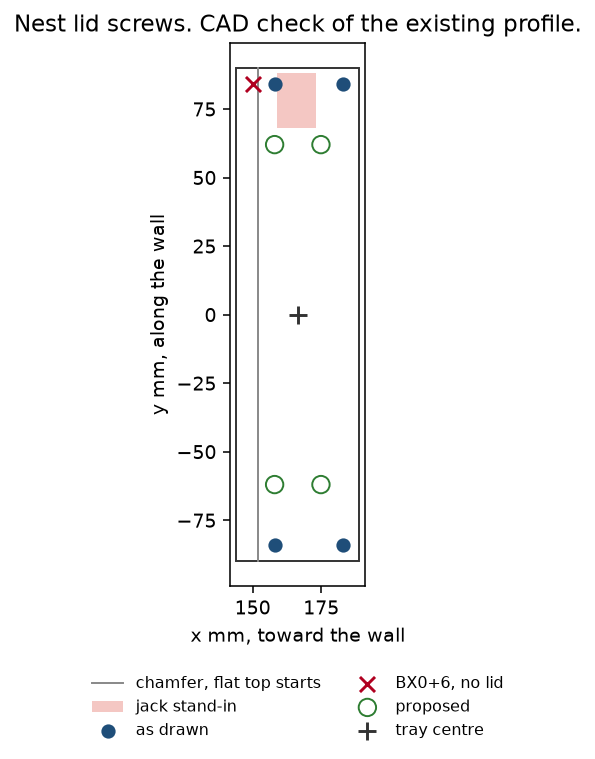
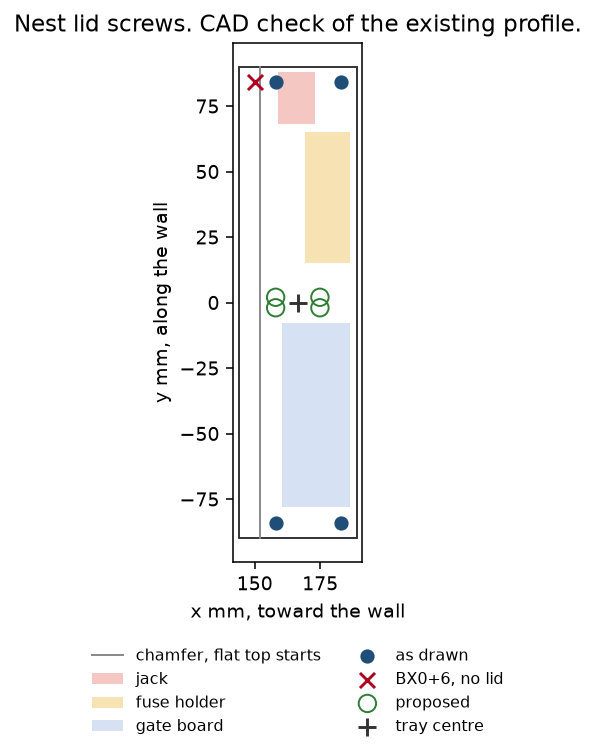
Move the proposed lid posts clear of every reserved nest box.
y 62 cleared the jack and entered the fuse holder and the gate board. The posts now sit at y 2 and -2, still mirrored about the tray centre, with at least 2 mm to each stand-in.

Changed region(s): [[0.1513, 0.0609, 0.7866, 0.9748], [0.484, 0.0305, 0.5748, 0.0609], [0.3933, 0.0305, 0.4538, 0.0609]]

diff --git a/altaay_lab/cad/fasteners/lid_check.py b/altaay_lab/cad/fasteners/lid_check.py
@@ -74,16 +74,45 @@ def engage(length, bore):
             "meets_4_5": (not bottoms) and used + 1e-9 >= RULE, "label": "calc"}
 
 
+POST_R = 4.0          # lid post diameter 8 mm, already in rim_parts()
+GAP = 2.0              # same gap used for the jack; applied to every stand-in
+
+
+def box_of(item):
+    c = np.array(item["c"], float)
+    h = np.array(item["size"], float) / 2.0
+    return c - h, c + h
+
+
+def xy_gap(x, y, lo, hi, radius):
+    """Gap from a vertical cylinder to an axis-aligned box. Negative means it enters the box.
+    The lid posts run through the z of every stand-in, so the xy gap is the clearance."""
+    cx = min(max(x, lo[0]), hi[0])
+    cy = min(max(y, lo[1]), hi[1])
+    return float(np.hypot(x - cx, y - cy) - radius)
+
+
+def standin_gaps(posts):
+    rows = []
+    for name, item in P.STANDINS.items():
+        lo, hi = box_of(item)
+        for x, y in posts:
+            rows.append({"standin": name, "post_xy": [round(x, 2), round(y, 2)],
+                         "gap_mm": round(xy_gap(x, y, lo, hi, POST_R), 2), "label": "cad"})
+    return rows
+
+
 def main():
     lid, z_split = profile()
     cx = tray_centre()
     room = P.BX0 + 14.0
     wall = 2 * cx - room
-    # The jack stand-in already in nest_parts.STANDINS occupies y 68 to 88 on the +y end.
-    # A post of radius 4 at y 84 enters that box. y = 68 - 4 - 2 keeps a 2 mm gap.
-    jack = P.STANDINS["jack"]
-    jack_lo_y = jack["c"][1] - jack["size"][1] / 2.0
-    post_y = round(jack_lo_y - 4.0 - 2.0, 2)
+    # Fuse, gate, and jack already fill the ends. The only y that clears every
+    # stand-in on both sides, with a 2 mm gap and a 4 mm post, is a short pair
+    # about the tray centre. The gate's top is the tight edge.
+    gate = P.STANDINS["gate_board"]
+    _, gate_hi = box_of(gate)
+    post_y = round(float(-gate_hi[1] - POST_R - GAP), 2)
     posts = [(room, post_y), (room, -post_y), (wall, post_y), (wall, -post_y)]
     rejected = P.BX0 + 6.0
     rows = []
@@ -119,7 +148,9 @@ def main():
         "mirror_error_about_tray_centre_mm": round(float(worst), 2),
         "nearest_terminal_mm": round(float(term_gap), 2),
         "post_y_mm": post_y,
-        "why_y": "jack stand-in y starts at %.2f; post radius 4 mm; 2 mm gap; same number both sides so the pattern still mirrors" % jack_lo_y,
+        "why_y": "gate stand-in reaches y %.2f; post radius 4 mm; 2 mm gap; fuse and jack are farther out, so this y clears all three" % gate_hi[1],
+        "standin_gaps": standin_gaps(posts),
+        "drawn_standin_gaps": standin_gaps(list(P.LID_POSTS)),
         "engagement": {
             "M3x6_bore_5.8": engage(6.0, BORE_NOW),
             "M3x6_deeper_bore_6.3": engage(6.0, 6.3),
@@ -137,11 +168,11 @@ def main():
         },
     }
     json.dump(out, open(os.path.join(HERE, "lid_check.json"), "w"), indent=1)
-    write_fig(out, jack)
-    print(json.dumps({k: out[k] for k in ("proposed_posts_xy", "mirror_error_about_tray_centre_mm", "nearest_terminal_mm", "post_y_mm", "engagement")}, indent=1))
+    write_fig(out)
+    print(json.dumps({k: out[k] for k in ("proposed_posts_xy", "mirror_error_about_tray_centre_mm", "nearest_terminal_mm", "post_y_mm", "standin_gaps")}, indent=1))
 
 
-def write_fig(out, jack):
+def write_fig(out):
     import matplotlib
     matplotlib.use("Agg")
     import matplotlib.pyplot as plt
@@ -152,9 +183,11 @@ def write_fig(out, jack):
     ax.add_patch(plt.Rectangle((x0, y0), x1 - x0, y1 - y0, fill=False, lw=1.0, color="#333"))
     flat = out["chamfer_flat_starts_x_mm"]
     ax.plot([flat, flat], [y0, y1], color="#888", lw=1, label="chamfer, flat top starts")
-    lo = np.array(jack["c"]) - np.array(jack["size"]) / 2
-    ax.add_patch(plt.Rectangle((lo[0], lo[1]), jack["size"][0], jack["size"][1],
-                               fill=True, color="#f4c7c3", lw=0, label="jack stand-in"))
+    colors = {"jack": "#f4c7c3", "fuse_holder": "#f6e2b3", "gate_board": "#d6e2f4"}
+    for name, item in P.STANDINS.items():
+        lo, hi = box_of(item)
+        ax.add_patch(plt.Rectangle((lo[0], lo[1]), hi[0] - lo[0], hi[1] - lo[1],
+                                   fill=True, color=colors.get(name, "#ddd"), lw=0, label=name.replace("_", " "), zorder=1))
     drawn = np.array(P.LID_POSTS)
     prop = np.array(out["proposed_posts_xy"])
     ax.scatter(drawn[:, 0], drawn[:, 1], c="#1f4e79", s=40, zorder=3, label="as drawn")

diff --git a/altaay_lab/cad/fasteners/PROPOSED_EDITS.md b/altaay_lab/cad/fasteners/PROPOSED_EDITS.md
@@ -12,13 +12,15 @@ Keep the room-side x at `BX0 + 14` (158.0 mm). Lid thickness there is 2.0 mm, an
 
 Set the wall-side x to 174.9 mm, which is the mirror of 158.0 about the tray centre 166.45. Mirror error of the four posts is 0.0 mm (calc).
 
-Set y to +62 and -62, not +84. The jack stand-in already in `STANDINS` occupies y 68 to 88 and x 159 to 173. A post of radius 4 mm at y 84 and x 158 enters that box by 3.0 mm (cad). y 62 leaves about 2 mm (cad). Both sides use the same y so the pattern still mirrors.
+y is +2 and -2, not +84 and not +62. The jack, the fuse holder, and the gate board are already reserved in `STANDINS`. A post of radius 4 mm at (174.9, 62) enters the fuse holder, and the posts at y -62 enter the gate board (cad, the Codex note on this proposal). The gate board reaches y -8. With a 4 mm radius and a 2 mm gap, the post centres sit at y ±2. Every stand-in gap is then at least 2.0 mm (cad). The tight one is the gate board at (174.9, -2).
+
+Do not copy the 5.5 mm end-wall tie from `rim_parts()` onto these posts. That tie runs toward the end and would close the 2 mm gate gap. The post cylinder already in that function is the boss.
 
 Proposed `LID_POSTS`, for the nest owner to apply and then regenerate with the existing script:
 
-`LID_POSTS = [(BX0 + 14.0, 62.0), (BX0 + 14.0, -62.0), (174.9, 62.0), (174.9, -62.0)]`
+`LID_POSTS = [(BX0 + 14.0, 2.0), (BX0 + 14.0, -2.0), (174.9, 2.0), (174.9, -2.0)]`
 
-174.9 is `2 * ((BX0 + BX1) / 2) - (BX0 + 14)`. Writing it that way keeps it tied to the box constants. Nearest terminal after this move is 37.22 mm (calc).
+174.9 is `2 * ((BX0 + BX1) / 2) - (BX0 + 14)`. Writing it that way keeps it tied to the box constants. Nearest terminal centre is 23.35 mm away (calc). The terminal post radius is 4.5 mm, so the surfaces are about 14.8 mm apart (calc).
 
 ## Engagement
 

diff --git a/altaay_lab/cad/fasteners/CHECKS.md b/altaay_lab/cad/fasteners/CHECKS.md
@@ -77,7 +77,7 @@ DC2, DC3 and DC4 are the chest-dock leads `NEST_CAD.md` already removes. F027, F
 
 ## Nest lid proposal (not applied)
 
-`lid_check.py` reads the existing `box_profile`. BX0+6 has 0.0 mm of lid (cad). The room-side axes stay at x 158, where the lid is 2.0 mm thick and the button head has 3.15 mm of flat top inboard of the chamfer. The wall-side axes move to x 174.9, the mirror about the tray centre (mirror error 0.0 mm, calc). y moves from 84 to 62 so a 4 mm radius post clears the jack stand-in already in `nest_parts.py` by about 2 mm (cad). The drawn post at (158, 84) enters that stand-in by 3.0 mm. Nearest terminal after the move is 37.22 mm (calc).
+`lid_check.py` reads the existing `box_profile` and every box in `STANDINS`. BX0+6 has 0.0 mm of lid (cad). The room-side axes stay at x 158, where the lid is 2.0 mm thick and the button head has 3.15 mm of flat top inboard of the chamfer. The wall-side axes move to x 174.9, the mirror about the tray centre (mirror error 0.0 mm, calc). y is ±2, not ±62. At y 62 the wall-side post enters the fuse holder and the minus posts enter the gate board (cad). At y ±2 the gap to every stand-in is at least 2.0 mm (cad). The tight one is the gate board. The 5.5 mm end-wall tie is not part of this proposal. Nearest terminal centre is 23.35 mm (calc).
 
 A longer insert does not raise engagement: the M3x6 only reaches 4.0 mm, and the insert is already 5.7 mm (calc). A deeper bore with the same M3x6 is still 4.0 mm. M3x8 (BOM 17a, already on the bill) into a bore deepened from 5.8 mm to 6.3 mm engages 5.7 mm and stays 0.3 mm off the floor (calc). The socket head is 1.35 mm taller than the button. The published 2.85 mm over the button heads would leave 1.50 mm (calc, that 2.85 mm was not re-measured). Detail is `PROPOSED_EDITS.md`. The nest STL is not regenerated.
 

diff --git a/altaay_lab/cad/fasteners/README.md b/altaay_lab/cad/fasteners/README.md
@@ -35,7 +35,7 @@ Labels: **cad** is a measurement on a mesh or on `fasteners.json`. **calc** is a
 
 `BUILD_ORDER.md` now uses M2x12 for F127 and F129, M2x5 for F344 and F347, drops the 12 left-out screws from the drive counts, and adds F356 to F361. A re-run finds no missing fitted screw and no length mismatch (cad).
 
-The nest lid change is a proposal, not applied (`PROPOSED_EDITS.md`). BX0+6 has 0.0 mm of lid (cad). Proposed posts are (158, 62), (158, -62), (174.9, 62), (174.9, -62). Mirror error 0.0 mm (calc). A longer insert does not raise the 4.0 mm engagement. M3x8 into a bore deepened to 6.3 mm engages 5.7 mm and stays 0.3 mm off the floor (calc), using BOM 17a and BOM 16.
+The nest lid change is a proposal, not applied (`PROPOSED_EDITS.md`). BX0+6 has 0.0 mm of lid (cad). Proposed posts are (158, 2), (158, -2), (174.9, 2), (174.9, -2). Mirror error 0.0 mm (calc). The gap to the jack, the fuse holder, and the gate board is at least 2.0 mm (cad). A longer insert does not raise the 4.0 mm engagement. M3x8 into a bore deepened to 6.3 mm engages 5.7 mm and stays 0.3 mm off the floor (calc), using BOM 17a and BOM 16.
 
 Wire gaps now use cable segments and finite cylinders (cad). F249 clears D3 by 0.13 mm. F027 overlaps P1 by 0.90 mm. No wire was moved.
 

diff --git a/altaay_lab/history/2026-11-12_1821_lid_posts_standins.md b/altaay_lab/history/2026-11-12_1821_lid_posts_standins.md
@@ -1,0 +1,5 @@
+# 2026-11-12 6:21 PM ET: lid posts checked against every nest box
+
+The y ±62 posts cleared the jack and entered the fuse holder and the gate board (cad). Those boxes are already in `nest_parts.py`. The proposal now puts the four posts at (158, ±2) and (174.9, ±2). Mirror error 0.0 mm (calc). The smallest gap to a stand-in is 2.0 mm, at the gate board (cad). The end-wall tie is not part of the proposal. The nest STL is still not edited. Nothing bought.
+
+Topology STLs and the chest hole stay open.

○ ○ ○ ○

(Task description):
Starting at the line above that contains "diff --git a/altaay_lab/cad/fasteners/PROPOSED_EDITS.md", write out each line exactly until the line that contains "Set the wall-side" has been written, and stop there.

(Response to this exercise):
diff --git a/altaay_lab/cad/fasteners/PROPOSED_EDITS.md b/altaay_lab/cad/fasteners/PROPOSED_EDITS.md
@@ -12,13 +12,15 @@ Keep the room-side x at `BX0 + 14` (158.0 mm). Lid thickness there is 2.0 mm, an
 
 Set the wall-side x to 174.9 mm, which is the mirror of 158.0 about the tray centre 166.45. Mirror error of the four posts is 0.0 mm (calc).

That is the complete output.